§ Problem description: Find all the lines in the entries below that hold the word "served" and copy them.

§ Dataset records:

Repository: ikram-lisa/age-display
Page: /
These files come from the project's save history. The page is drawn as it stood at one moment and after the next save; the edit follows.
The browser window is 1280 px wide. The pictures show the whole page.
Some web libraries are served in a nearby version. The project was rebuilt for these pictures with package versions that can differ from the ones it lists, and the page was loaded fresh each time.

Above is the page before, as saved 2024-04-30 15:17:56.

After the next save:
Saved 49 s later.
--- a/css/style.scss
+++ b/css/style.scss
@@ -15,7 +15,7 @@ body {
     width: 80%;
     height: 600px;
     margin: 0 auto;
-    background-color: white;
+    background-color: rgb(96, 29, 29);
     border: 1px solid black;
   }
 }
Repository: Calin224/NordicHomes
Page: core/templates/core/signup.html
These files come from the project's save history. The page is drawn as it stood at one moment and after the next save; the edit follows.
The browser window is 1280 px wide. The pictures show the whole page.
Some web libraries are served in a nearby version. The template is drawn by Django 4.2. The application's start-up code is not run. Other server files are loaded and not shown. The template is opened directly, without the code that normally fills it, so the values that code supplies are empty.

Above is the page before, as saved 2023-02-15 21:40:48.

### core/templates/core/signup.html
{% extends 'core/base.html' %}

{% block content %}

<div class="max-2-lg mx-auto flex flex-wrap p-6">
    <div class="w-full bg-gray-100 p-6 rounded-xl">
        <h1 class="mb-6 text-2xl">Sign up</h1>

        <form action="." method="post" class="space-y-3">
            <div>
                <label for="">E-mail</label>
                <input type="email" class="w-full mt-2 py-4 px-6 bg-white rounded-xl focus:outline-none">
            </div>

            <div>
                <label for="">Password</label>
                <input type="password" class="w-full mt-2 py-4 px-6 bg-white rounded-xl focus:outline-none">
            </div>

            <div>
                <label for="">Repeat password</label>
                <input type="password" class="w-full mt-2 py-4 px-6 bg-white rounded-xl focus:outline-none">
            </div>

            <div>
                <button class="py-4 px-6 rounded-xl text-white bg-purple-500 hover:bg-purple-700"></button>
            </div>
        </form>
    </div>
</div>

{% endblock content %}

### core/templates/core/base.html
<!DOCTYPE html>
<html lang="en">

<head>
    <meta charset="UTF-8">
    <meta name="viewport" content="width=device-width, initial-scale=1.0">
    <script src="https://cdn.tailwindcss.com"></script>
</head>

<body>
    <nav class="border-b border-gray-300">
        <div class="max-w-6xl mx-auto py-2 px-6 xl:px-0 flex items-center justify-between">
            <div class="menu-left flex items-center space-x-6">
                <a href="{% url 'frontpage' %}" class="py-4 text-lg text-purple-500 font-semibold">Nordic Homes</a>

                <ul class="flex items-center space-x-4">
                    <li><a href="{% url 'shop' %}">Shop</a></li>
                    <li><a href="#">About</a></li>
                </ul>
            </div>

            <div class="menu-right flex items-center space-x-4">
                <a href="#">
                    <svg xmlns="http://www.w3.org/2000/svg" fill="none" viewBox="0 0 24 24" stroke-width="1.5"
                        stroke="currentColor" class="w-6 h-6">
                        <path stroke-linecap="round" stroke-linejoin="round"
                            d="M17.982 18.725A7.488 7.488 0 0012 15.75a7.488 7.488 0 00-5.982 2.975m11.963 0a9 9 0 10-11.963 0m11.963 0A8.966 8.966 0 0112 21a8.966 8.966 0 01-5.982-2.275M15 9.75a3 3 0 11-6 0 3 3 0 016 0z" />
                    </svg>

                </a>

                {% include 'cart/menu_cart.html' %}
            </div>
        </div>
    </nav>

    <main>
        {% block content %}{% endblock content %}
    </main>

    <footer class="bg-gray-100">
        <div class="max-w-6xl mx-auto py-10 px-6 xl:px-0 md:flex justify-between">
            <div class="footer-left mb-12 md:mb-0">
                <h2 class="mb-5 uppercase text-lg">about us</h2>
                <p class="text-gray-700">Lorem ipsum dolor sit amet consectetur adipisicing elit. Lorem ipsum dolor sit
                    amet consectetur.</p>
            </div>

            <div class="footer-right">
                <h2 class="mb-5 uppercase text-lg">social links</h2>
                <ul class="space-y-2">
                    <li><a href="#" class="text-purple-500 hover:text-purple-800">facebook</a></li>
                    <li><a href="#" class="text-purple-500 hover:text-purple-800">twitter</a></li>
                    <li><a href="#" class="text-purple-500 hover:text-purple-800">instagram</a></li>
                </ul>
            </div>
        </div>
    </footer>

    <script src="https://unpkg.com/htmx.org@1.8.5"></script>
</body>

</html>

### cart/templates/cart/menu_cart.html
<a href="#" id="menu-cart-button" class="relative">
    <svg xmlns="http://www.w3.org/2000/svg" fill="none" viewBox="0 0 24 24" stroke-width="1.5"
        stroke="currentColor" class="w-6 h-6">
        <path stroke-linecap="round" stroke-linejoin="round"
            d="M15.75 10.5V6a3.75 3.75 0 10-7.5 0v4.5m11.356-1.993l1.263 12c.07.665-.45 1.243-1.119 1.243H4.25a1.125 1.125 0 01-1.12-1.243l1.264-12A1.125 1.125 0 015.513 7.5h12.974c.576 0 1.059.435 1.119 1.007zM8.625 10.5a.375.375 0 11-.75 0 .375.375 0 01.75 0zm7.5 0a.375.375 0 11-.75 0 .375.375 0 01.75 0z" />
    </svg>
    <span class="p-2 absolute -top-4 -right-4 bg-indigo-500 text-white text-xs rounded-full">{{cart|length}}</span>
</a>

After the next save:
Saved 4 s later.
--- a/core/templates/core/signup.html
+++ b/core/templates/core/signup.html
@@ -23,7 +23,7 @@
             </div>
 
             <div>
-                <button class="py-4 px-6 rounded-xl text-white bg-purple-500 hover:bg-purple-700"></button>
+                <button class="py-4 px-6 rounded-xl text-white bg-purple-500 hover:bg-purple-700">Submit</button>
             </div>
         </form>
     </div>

§ Answer below:
Some web libraries are served in a nearby version. The project was rebuilt for these pictures with package versions that can differ from the ones it lists, and the page was loaded fresh each time.
Some web libraries are served in a nearby version. The template is drawn by Django 4.2. The application's start-up code is not run. Other server files are loaded and not shown. The template is opened directly, without the code that normally fills it, so the values that code supplies are empty.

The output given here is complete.